**TASK TO COMPLETE**: Every line of the entries with the word "return" in it should be shown.
(DATA)
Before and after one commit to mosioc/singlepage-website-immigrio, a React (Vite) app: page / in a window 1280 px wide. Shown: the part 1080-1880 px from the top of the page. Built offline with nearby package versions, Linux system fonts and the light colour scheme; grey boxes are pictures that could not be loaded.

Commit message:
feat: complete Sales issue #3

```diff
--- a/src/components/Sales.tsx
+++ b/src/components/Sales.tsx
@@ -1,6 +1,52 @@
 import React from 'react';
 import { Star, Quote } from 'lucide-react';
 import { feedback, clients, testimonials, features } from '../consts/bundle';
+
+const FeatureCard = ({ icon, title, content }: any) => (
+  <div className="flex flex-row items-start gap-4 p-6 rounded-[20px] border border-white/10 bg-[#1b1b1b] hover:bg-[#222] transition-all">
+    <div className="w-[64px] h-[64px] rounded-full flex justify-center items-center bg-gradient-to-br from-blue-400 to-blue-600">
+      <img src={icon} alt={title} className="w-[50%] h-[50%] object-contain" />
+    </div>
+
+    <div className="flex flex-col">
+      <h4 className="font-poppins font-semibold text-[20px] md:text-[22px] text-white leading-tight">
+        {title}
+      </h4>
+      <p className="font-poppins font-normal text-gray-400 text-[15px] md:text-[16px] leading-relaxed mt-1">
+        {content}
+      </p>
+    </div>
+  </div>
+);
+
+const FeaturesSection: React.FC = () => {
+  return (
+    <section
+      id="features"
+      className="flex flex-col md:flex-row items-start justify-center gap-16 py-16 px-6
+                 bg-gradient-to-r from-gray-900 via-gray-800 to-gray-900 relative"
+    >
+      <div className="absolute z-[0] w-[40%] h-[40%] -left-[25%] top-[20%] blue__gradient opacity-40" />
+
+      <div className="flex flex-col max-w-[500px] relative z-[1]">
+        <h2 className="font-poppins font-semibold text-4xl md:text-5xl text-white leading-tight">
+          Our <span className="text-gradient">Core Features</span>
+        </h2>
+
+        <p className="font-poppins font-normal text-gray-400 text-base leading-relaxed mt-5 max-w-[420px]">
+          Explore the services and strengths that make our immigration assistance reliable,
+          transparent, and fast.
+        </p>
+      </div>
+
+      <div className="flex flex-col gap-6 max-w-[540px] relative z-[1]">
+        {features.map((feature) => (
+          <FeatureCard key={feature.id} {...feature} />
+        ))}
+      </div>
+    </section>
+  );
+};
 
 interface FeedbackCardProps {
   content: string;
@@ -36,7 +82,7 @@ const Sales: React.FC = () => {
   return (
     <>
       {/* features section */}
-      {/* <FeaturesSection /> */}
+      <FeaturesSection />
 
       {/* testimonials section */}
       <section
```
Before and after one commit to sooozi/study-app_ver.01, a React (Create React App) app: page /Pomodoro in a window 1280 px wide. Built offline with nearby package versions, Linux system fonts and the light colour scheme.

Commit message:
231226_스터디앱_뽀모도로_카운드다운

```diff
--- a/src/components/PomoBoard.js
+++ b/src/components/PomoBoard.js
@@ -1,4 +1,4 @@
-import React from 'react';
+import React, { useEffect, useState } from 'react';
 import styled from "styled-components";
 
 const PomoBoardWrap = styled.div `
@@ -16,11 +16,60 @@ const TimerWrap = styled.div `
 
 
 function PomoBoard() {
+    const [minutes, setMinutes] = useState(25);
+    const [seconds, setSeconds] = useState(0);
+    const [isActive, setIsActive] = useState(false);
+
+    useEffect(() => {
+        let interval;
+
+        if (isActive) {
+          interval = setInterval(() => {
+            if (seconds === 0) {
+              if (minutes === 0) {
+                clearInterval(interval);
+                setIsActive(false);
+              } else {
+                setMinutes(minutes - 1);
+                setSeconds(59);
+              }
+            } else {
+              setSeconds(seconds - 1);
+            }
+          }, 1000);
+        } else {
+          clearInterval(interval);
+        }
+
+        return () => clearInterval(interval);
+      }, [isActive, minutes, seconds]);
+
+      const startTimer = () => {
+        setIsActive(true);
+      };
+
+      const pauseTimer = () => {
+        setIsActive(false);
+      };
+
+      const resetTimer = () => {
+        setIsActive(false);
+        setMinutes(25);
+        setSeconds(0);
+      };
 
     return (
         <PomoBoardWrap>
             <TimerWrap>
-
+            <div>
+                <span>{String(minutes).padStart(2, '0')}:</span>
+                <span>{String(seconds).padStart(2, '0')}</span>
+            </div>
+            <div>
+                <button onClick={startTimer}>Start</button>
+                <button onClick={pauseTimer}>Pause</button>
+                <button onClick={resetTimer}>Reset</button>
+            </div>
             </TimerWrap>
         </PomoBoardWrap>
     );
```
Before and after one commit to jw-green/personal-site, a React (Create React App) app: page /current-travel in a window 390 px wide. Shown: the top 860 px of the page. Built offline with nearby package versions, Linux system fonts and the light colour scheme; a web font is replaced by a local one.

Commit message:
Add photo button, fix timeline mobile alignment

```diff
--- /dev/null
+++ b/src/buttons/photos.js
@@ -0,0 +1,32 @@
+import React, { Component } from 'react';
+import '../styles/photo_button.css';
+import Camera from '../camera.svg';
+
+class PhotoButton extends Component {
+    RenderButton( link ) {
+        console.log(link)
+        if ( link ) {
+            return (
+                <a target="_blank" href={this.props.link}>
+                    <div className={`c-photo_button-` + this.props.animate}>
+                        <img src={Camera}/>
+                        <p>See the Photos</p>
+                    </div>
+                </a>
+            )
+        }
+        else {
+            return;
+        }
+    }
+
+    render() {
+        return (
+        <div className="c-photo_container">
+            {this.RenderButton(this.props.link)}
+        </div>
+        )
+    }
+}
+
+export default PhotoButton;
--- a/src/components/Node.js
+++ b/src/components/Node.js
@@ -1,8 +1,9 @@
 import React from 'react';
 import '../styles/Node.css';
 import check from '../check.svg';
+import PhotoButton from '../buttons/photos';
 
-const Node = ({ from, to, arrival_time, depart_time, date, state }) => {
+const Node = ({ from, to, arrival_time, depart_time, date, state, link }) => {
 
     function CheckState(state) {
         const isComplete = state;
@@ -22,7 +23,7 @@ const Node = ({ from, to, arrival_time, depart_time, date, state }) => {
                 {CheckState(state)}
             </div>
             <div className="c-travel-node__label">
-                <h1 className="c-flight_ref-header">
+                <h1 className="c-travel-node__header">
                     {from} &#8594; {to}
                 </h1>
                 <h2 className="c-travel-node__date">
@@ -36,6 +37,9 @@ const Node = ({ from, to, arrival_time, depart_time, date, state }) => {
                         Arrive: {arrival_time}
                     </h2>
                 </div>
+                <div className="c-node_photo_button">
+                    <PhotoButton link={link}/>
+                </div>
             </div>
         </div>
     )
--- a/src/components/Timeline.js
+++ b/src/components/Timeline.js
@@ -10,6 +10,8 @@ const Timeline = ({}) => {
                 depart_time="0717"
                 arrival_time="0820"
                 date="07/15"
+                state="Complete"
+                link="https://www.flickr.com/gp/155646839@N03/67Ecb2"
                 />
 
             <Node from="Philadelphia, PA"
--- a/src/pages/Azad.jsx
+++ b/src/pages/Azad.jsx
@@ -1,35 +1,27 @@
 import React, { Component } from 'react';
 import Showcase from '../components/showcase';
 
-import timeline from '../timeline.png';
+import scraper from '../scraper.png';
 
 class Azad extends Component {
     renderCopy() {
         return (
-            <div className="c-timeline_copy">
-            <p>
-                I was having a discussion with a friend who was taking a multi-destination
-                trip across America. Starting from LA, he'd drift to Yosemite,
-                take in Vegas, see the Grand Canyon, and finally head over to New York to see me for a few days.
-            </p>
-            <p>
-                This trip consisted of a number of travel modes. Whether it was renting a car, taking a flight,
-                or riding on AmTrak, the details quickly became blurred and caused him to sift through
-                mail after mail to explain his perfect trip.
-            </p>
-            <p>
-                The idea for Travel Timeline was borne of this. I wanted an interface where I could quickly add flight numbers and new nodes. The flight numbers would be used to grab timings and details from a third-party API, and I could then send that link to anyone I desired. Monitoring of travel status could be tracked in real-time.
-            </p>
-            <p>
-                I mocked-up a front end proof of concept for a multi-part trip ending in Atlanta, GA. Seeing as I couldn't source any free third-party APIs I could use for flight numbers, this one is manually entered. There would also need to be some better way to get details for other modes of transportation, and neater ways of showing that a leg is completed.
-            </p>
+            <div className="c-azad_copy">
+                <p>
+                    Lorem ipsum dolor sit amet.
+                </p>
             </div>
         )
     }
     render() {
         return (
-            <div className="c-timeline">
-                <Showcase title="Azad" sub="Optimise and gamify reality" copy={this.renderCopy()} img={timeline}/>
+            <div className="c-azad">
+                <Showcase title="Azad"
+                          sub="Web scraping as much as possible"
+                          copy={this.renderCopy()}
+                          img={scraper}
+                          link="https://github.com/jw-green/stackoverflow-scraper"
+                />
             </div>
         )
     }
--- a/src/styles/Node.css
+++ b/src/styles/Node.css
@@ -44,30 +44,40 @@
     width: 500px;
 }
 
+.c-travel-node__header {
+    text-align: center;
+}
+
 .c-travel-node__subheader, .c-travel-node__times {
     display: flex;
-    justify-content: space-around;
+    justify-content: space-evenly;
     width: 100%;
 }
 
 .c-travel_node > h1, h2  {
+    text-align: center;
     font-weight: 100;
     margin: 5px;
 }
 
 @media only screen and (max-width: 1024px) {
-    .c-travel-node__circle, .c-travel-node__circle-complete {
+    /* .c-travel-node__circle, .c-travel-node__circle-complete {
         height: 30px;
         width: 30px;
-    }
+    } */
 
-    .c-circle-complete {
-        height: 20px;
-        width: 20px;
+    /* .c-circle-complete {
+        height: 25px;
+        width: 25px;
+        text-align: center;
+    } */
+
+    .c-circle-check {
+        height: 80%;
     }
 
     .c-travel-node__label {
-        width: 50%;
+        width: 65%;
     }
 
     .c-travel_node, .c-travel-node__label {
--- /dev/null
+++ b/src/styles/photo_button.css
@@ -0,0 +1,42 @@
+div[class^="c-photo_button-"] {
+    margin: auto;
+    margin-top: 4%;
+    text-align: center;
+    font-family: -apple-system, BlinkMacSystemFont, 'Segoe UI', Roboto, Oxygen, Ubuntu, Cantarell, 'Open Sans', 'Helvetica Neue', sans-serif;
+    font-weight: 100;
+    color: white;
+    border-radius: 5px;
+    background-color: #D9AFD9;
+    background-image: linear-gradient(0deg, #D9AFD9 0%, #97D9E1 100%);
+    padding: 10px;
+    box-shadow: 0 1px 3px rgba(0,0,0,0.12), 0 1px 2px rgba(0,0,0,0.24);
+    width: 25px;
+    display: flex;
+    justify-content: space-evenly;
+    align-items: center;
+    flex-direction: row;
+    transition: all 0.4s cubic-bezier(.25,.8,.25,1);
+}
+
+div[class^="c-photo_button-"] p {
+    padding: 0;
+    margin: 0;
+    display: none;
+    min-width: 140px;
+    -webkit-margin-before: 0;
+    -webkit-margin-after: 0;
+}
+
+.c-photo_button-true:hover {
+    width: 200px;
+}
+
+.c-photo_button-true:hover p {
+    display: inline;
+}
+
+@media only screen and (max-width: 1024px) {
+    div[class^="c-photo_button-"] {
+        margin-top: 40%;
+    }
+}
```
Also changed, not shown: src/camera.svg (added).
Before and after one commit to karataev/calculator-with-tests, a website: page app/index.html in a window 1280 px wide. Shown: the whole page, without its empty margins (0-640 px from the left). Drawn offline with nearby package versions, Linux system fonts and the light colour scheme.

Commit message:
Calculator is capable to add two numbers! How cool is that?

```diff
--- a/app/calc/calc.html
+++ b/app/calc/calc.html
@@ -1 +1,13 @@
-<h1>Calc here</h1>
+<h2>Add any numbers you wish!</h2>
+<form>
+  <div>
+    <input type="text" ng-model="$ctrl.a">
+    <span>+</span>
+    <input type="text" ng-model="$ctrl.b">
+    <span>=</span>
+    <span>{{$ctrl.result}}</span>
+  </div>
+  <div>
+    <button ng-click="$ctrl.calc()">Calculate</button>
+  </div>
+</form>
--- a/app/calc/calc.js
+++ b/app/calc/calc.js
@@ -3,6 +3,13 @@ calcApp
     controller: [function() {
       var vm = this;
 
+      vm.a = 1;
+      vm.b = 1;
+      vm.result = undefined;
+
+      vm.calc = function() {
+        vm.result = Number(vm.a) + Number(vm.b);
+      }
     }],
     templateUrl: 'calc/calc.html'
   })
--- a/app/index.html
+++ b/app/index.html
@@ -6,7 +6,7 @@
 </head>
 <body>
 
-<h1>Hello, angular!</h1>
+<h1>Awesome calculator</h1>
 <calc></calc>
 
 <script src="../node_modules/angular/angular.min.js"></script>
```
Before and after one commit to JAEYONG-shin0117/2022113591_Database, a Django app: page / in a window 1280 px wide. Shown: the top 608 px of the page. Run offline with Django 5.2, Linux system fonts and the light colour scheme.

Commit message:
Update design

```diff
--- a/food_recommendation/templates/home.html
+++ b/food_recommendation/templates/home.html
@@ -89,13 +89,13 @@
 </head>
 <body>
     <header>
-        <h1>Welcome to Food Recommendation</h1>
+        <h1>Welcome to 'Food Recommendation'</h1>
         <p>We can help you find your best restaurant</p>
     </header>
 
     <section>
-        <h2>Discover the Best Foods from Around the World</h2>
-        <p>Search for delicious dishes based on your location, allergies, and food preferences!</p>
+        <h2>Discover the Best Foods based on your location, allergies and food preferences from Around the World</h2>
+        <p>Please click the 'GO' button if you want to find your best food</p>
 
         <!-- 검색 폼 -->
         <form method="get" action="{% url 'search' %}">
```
(End DATA)
**PROBLEM SOLUTION**:
+  return (
   return (
+        return () => clearInterval(interval);
     return (
+            return (
+            return;
+        return (
         return (
         return (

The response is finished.